EXERCISE OBJECTIVE →
Print the listing in full, exactly as it stands.

DATA SECTION →
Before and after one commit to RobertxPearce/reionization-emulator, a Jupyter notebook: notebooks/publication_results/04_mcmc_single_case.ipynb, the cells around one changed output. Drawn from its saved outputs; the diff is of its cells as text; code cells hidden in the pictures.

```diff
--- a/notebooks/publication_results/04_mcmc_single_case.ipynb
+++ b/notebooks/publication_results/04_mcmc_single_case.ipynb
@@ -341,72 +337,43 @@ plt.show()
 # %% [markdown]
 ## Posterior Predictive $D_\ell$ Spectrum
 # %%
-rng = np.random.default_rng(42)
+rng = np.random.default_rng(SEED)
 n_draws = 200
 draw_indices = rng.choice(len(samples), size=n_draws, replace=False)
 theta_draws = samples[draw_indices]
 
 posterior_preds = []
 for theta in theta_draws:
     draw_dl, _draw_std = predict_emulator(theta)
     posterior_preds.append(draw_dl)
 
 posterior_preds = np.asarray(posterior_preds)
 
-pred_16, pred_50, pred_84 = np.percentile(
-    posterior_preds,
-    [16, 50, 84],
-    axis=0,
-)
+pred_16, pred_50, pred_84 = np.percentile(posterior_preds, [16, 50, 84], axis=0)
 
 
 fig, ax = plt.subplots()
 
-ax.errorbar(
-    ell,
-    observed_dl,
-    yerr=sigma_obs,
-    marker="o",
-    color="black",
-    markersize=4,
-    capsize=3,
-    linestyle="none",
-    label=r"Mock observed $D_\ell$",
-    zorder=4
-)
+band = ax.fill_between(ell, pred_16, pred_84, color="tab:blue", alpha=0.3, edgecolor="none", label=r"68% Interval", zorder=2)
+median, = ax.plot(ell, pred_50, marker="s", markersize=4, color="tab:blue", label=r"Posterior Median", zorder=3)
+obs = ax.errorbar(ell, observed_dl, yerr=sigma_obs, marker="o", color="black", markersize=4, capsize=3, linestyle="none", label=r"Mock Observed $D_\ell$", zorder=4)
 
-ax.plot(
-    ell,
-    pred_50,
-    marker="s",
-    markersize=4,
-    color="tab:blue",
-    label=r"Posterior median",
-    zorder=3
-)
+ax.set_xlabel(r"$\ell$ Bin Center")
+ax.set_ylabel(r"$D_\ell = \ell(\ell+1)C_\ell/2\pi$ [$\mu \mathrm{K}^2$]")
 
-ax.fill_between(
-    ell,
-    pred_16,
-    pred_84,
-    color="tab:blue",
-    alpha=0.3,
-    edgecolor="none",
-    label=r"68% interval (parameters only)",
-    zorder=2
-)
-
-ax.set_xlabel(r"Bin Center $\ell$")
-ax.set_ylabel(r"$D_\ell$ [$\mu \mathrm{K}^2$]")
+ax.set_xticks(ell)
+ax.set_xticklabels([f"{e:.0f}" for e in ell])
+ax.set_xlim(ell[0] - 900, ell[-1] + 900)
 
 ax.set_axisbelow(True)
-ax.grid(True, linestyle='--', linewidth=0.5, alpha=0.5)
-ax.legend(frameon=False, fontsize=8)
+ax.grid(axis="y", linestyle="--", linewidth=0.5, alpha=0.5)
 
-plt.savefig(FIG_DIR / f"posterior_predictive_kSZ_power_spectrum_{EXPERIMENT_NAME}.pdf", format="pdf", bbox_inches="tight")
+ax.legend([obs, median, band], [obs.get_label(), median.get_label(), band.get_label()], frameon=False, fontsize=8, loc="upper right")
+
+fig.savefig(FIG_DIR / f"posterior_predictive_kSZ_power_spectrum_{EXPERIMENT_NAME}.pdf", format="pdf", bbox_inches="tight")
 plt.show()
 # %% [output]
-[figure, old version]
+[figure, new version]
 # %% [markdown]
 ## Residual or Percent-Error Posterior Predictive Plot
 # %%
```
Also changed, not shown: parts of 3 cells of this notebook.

YOUR SOLUTION →
Before and after one commit to RobertxPearce/reionization-emulator, a Jupyter notebook: notebooks/publication_results/04_mcmc_single_case.ipynb, the cells around one changed output. Drawn from its saved outputs; the diff is of its cells as text; code cells hidden in the pictures.

```diff
--- a/notebooks/publication_results/04_mcmc_single_case.ipynb
+++ b/notebooks/publication_results/04_mcmc_single_case.ipynb
@@ -341,72 +337,43 @@ plt.show()
 # %% [markdown]
 ## Posterior Predictive $D_\ell$ Spectrum
 # %%
-rng = np.random.default_rng(42)
+rng = np.random.default_rng(SEED)
 n_draws = 200
 draw_indices = rng.choice(len(samples), size=n_draws, replace=False)
 theta_draws = samples[draw_indices]
 
 posterior_preds = []
 for theta in theta_draws:
     draw_dl, _draw_std = predict_emulator(theta)
     posterior_preds.append(draw_dl)
 
 posterior_preds = np.asarray(posterior_preds)
 
-pred_16, pred_50, pred_84 = np.percentile(
-    posterior_preds,
-    [16, 50, 84],
-    axis=0,
-)
+pred_16, pred_50, pred_84 = np.percentile(posterior_preds, [16, 50, 84], axis=0)
 
 
 fig, ax = plt.subplots()
 
-ax.errorbar(
-    ell,
-    observed_dl,
-    yerr=sigma_obs,
-    marker="o",
-    color="black",
-    markersize=4,
-    capsize=3,
-    linestyle="none",
-    label=r"Mock observed $D_\ell$",
-    zorder=4
-)
+band = ax.fill_between(ell, pred_16, pred_84, color="tab:blue", alpha=0.3, edgecolor="none", label=r"68% Interval", zorder=2)
+median, = ax.plot(ell, pred_50, marker="s", markersize=4, color="tab:blue", label=r"Posterior Median", zorder=3)
+obs = ax.errorbar(ell, observed_dl, yerr=sigma_obs, marker="o", color="black", markersize=4, capsize=3, linestyle="none", label=r"Mock Observed $D_\ell$", zorder=4)
 
-ax.plot(
-    ell,
-    pred_50,
-    marker="s",
-    markersize=4,
-    color="tab:blue",
-    label=r"Posterior median",
-    zorder=3
-)
+ax.set_xlabel(r"$\ell$ Bin Center")
+ax.set_ylabel(r"$D_\ell = \ell(\ell+1)C_\ell/2\pi$ [$\mu \mathrm{K}^2$]")
 
-ax.fill_between(
-    ell,
-    pred_16,
-    pred_84,
-    color="tab:blue",
-    alpha=0.3,
-    edgecolor="none",
-    label=r"68% interval (parameters only)",
-    zorder=2
-)
-
-ax.set_xlabel(r"Bin Center $\ell$")
-ax.set_ylabel(r"$D_\ell$ [$\mu \mathrm{K}^2$]")
+ax.set_xticks(ell)
+ax.set_xticklabels([f"{e:.0f}" for e in ell])
+ax.set_xlim(ell[0] - 900, ell[-1] + 900)
 
 ax.set_axisbelow(True)
-ax.grid(True, linestyle='--', linewidth=0.5, alpha=0.5)
-ax.legend(frameon=False, fontsize=8)
+ax.grid(axis="y", linestyle="--", linewidth=0.5, alpha=0.5)
 
-plt.savefig(FIG_DIR / f"posterior_predictive_kSZ_power_spectrum_{EXPERIMENT_NAME}.pdf", format="pdf", bbox_inches="tight")
+ax.legend([obs, median, band], [obs.get_label(), median.get_label(), band.get_label()], frameon=False, fontsize=8, loc="upper right")
+
+fig.savefig(FIG_DIR / f"posterior_predictive_kSZ_power_spectrum_{EXPERIMENT_NAME}.pdf", format="pdf", bbox_inches="tight")
 plt.show()
 # %% [output]
-[figure, old version]
+[figure, new version]
 # %% [markdown]
 ## Residual or Percent-Error Posterior Predictive Plot
 # %%
```
Also changed, not shown: parts of 3 cells of this notebook.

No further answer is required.